TASK REQUIREMENTS
Filter these entries down to lines holding "icons".

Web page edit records
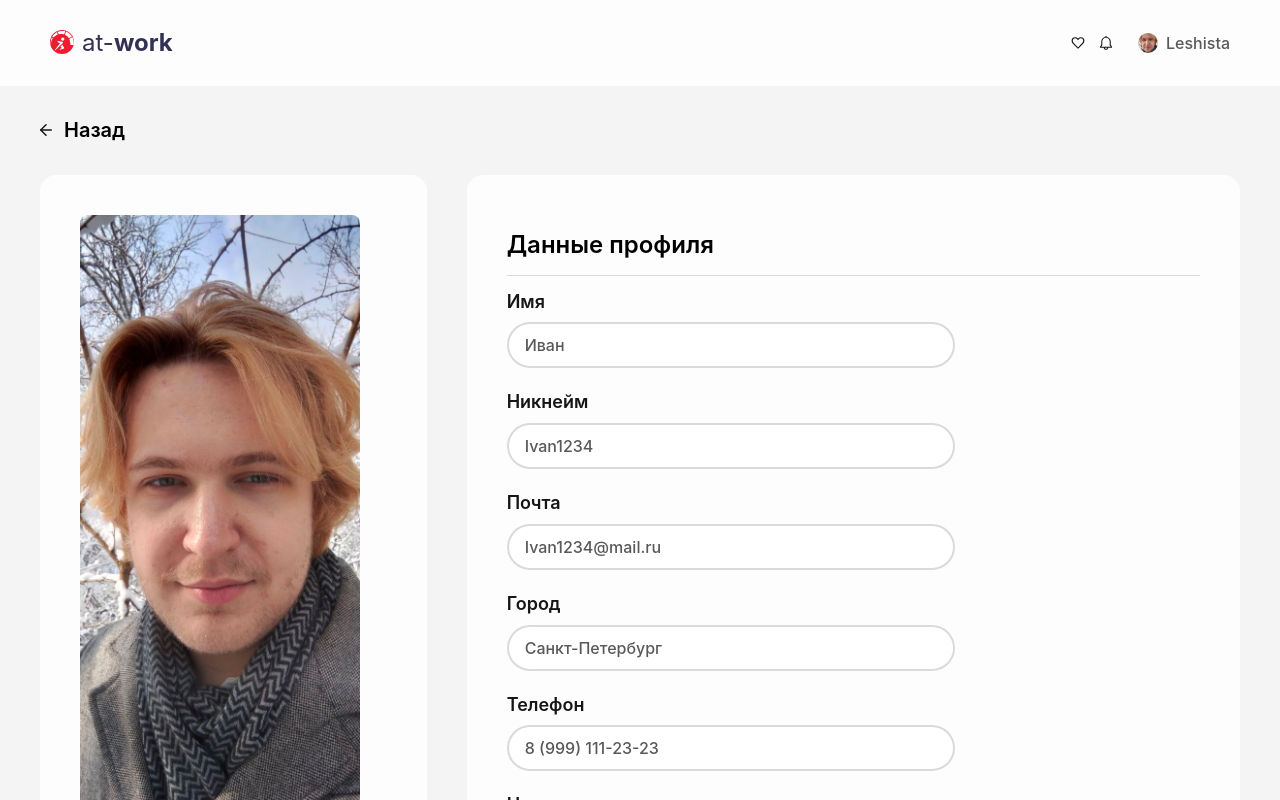
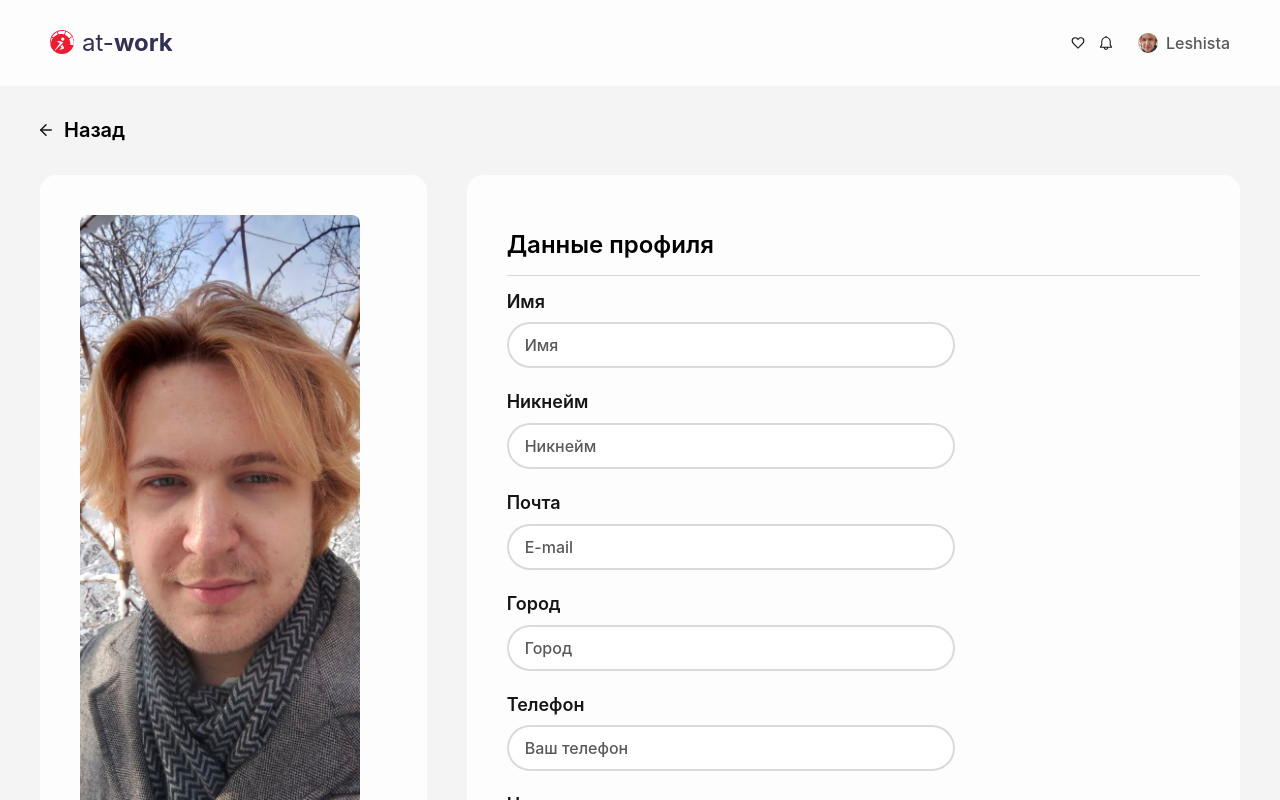
Before and after one commit to Leshista/AT-WORK__SPA, a React (Vite) app: page /AT-WORK__SPA/1 in a window 1280 px wide. Shown: the top 800 px of the page. Built offline with nearby package versions, Linux system fonts and the light colour scheme; no server answers.

Commit message:
Added props to details page + added loader when there's no content yet

```diff
--- a/src/App.jsx
+++ b/src/App.jsx
@@ -7,7 +7,7 @@ function App() {
   const router = createBrowserRouter([
     {path: '/AT-WORK__SPA/', element: <Header/>, children:[
       {index: true, element: <Index/>},
-      {path: ':id', element: <Details/>},
+      {path: ':username', element: <Details/>},
     ]}
   ])
   return <RouterProvider router={ router } />
--- /dev/null
+++ b/src/components/Loader.jsx
@@ -0,0 +1,13 @@
+import classes from './css/Loader.module.css'
+
+const Loader = () => {
+    return (
+        <>
+            <div className={classes.loader__wrapper}>
+                <div className={classes.loader}></div>
+            </div>
+        </>
+    )
+}
+
+export default Loader;
--- /dev/null
+++ b/src/components/css/Loader.module.css
@@ -0,0 +1,39 @@
+.loader__wrapper {
+    width: 15rem;
+    position: fixed;
+    top: 45vh;
+    left: 0;
+    right: 0;
+    margin: auto;
+    z-index: 2;
+    padding: 4rem;
+    border-radius: 1.6rem;
+    box-sizing: border-box;
+    display: flex;
+    flex-direction: column;
+    align-items: center;
+}
+.loader {
+    animation: loadingD 1.5s 0.3s cubic-bezier(0.17, 0.37, 0.43, 0.67) infinite;
+    width: 10px;
+    height: 10px;
+    margin: 0 auto;
+    padding: 15px !important;
+    border: 7px dashed var(--colorAccent);
+    border-radius: 100%;
+    margin: 10px auto !important;
+}
+
+@keyframes loadingD {
+    0% {
+        transform: rotate(0deg);
+    }
+
+    50% {
+        transform: rotate(180deg);
+    }
+
+    100% {
+        transform: rotate(360deg);
+    }
+}
--- a/src/components/css/PopUp.module.css
+++ b/src/components/css/PopUp.module.css
@@ -12,7 +12,7 @@
     background-color: var(--color06);
     width: 31rem;
     position: fixed;
-    top: 40vh;
+    top: 35vh;
     left: 0;
     right: 0;
     margin: auto;
@@ -37,4 +37,5 @@
 .popUp__text {
     font-size: var(--headline);
     font-weight: var(--semibold);
+    text-align: center;
 }
--- a/src/routes/Details.jsx
+++ b/src/routes/Details.jsx
@@ -1,12 +1,19 @@
 import classes from './css/Details.module.css'
-import { Link } from 'react-router-dom'
+import { Link, useParams, Form} from 'react-router-dom'
 import { back } from '../UI/icons'
 import me from '../UI/images/me.jpg'
 import PopUp from '../components/PopUp'
 import { useState } from 'react'
+import { useDispatch, useSelector } from 'react-redux'
+import { peopleActions } from '../store/peopleSlice'
 
 const Details = () => {
     const [popUpIsVisible, setPopUpIsVisible] = useState(false);
+    const dispatch = useDispatch()
+    const people = useSelector(state => state.people.people)
+    const params = useParams();
+    const person = people.find(person => person.username === params.username)
+
     const activatePopUpHandler = () => {
         setPopUpIsVisible(true)
     }
@@ -41,39 +48,39 @@ const Details = () => {
                     </section>
                     <section className={classes.details__block}>
                         <h1 className={classes.details__title}>Данные профиля</h1>
-                        <form className={classes.form}>
+                        <Form className={classes.form} onSubmit={activatePopUpHandler}>
                             <div className={classes.form__item}>
                                 <label className={classes.form__label} htmlFor='name'>Имя</label>
-                                <input className={classes.form__input} id='name' type='text' placeholder='Иван' required></input>
+                                <input className={classes.form__input} id='name' type='text' placeholder='Имя' defaultValue={person ? person.name : ''} required></input>
                             </div>
 
                             <div className={classes.form__item}>
                                 <label className={classes.form__label} htmlFor='alias'>Никнейм</label>
-                                <input className={classes.form__input} id='alias' type='text' placeholder='Ivan1234' required></input>
+                                <input className={classes.form__input} id='alias' type='text' placeholder='Никнейм' defaultValue={person ? person.username : ''} required></input>
                             </div>
 
                             <div className={classes.form__item}>
                                 <label className={classes.form__label} htmlFor='email'>Почта</label>
-                                <input className={classes.form__input} id='email' type='email' placeholder='Ivan1234@mail.ru' required></input>
+                                <input className={classes.form__input} id='email' type='email' placeholder='E-mail' defaultValue={person ? person.email : ''} required></input>
                             </div>
 
                             <div className={classes.form__item}>
                                 <label className={classes.form__label} htmlFor='city'>Город</label>
-                                <input className={classes.form__input} id='city' type='text' placeholder='Санкт-Петербург' required></input>
+                                <input className={classes.form__input} id='city' type='text' placeholder='Город' defaultValue={person ? person.address['city'] : ''} required></input>
                             </div>
 
                             <div className={classes.form__item}>
                                 <label className={classes.form__label} htmlFor='phone'>Телефон</label>
-                                <input className={classes.form__input} id='phone' type='phone' placeholder='8 (999) 111-23-23' required></input>
+                                <input className={classes.form__input} id='phone' type='phone' placeholder='Ваш телефон' defaultValue={person ? person.phone : ''} required></input>
                             </div>
 
                             <div className={classes.form__item}>
                                 <label className={classes.form__label} htmlFor='company'>Название компании</label>
-                                <input className={classes.form__input} id='company' placeholder='AT-WORK' required></input>
+                                <input className={classes.form__input} id='company' placeholder='Компания' defaultValue={person ? person.company['name'] : ''} required></input>
                             </div>
 
-                            <button className={classes.form__submit} type='submit' onClick={activatePopUpHandler}>Сохранить</button>
-                        </form>
+                            <button type='submit' className={classes.form__submit}>Сохранить</button>
+                        </Form>
                     </section>
                 </article>
             </div>
--- a/src/routes/Header.jsx
+++ b/src/routes/Header.jsx
@@ -1,10 +1,23 @@
-import { Outlet } from 'react-router-dom'
+import { Suspense, useEffect, useState } from 'react';
+import { Outlet} from 'react-router-dom'
 import classes from './css/Header.module.css'
 import { logo, like, notification } from '../UI/icons'
 import me from '../UI/images/me.jpg'
+import { useDispatch, useSelector } from 'react-redux';
+import { fetchPeopleData } from '../store/peopleActions'
+import Loader from '../components/Loader';
 
 const Header = () => {
-
+    const dispatch = useDispatch();
+    const people = useSelector(state => state.people.people)
+    const [fetched, setIsFetched] = useState(false)
+    useEffect(() => {
+        const fetchData = async () => {
+            await dispatch(fetchPeopleData(people))
+            setIsFetched(true)
+        }
+        fetchData()
+    },[fetched])
     return (
         <>
             <header className={classes.header}>
@@ -28,7 +41,7 @@ const Header = () => {
                     </div>
             </header>
             <div className={classes.container}>
-                <Outlet/>
+                {fetched ? <Outlet /> : <Loader />}
             </div>
         </>
 
--- a/src/routes/Index.jsx
+++ b/src/routes/Index.jsx
@@ -1,15 +1,8 @@
-import { useEffect } from 'react';
 import classes from './css/Index.module.css'
 import CardList from '../components/CardList'
-import { useDispatch, useSelector } from 'react-redux';
-import { fetchPeopleData } from '../store/peopleActions'
 
 const Index = () => {
-    const dispatch = useDispatch();
-    const people = useSelector(state => state.people.people)
-    useEffect(() => {
-        dispatch(fetchPeopleData(people))
-    },[])
+
     return (
         <main className={classes.main}>
             <CardList category='active'/>
--- a/src/routes/css/Details.module.css
+++ b/src/routes/css/Details.module.css
@@ -54,6 +54,8 @@
     flex-direction: column;
     gap: 2.4rem;
 }
+.form__item {
+}
 .form__label {
     display: block;
     margin-bottom: 1rem;
--- a/src/store/peopleSlice.js
+++ b/src/store/peopleSlice.js
@@ -18,6 +18,9 @@ const peopleSlice = createSlice({
         setStatusHidden(state, action) {
             state.people[action.payload].status = 'hidden';
         },
+        setPersonInfo(state, action) {
+            state.people[action.payload[0]] = action.payload[1];
+        },
     },
 });
 
```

TASK SOLUTION
 import { back } from '../UI/icons'
 import { logo, like, notification } from '../UI/icons'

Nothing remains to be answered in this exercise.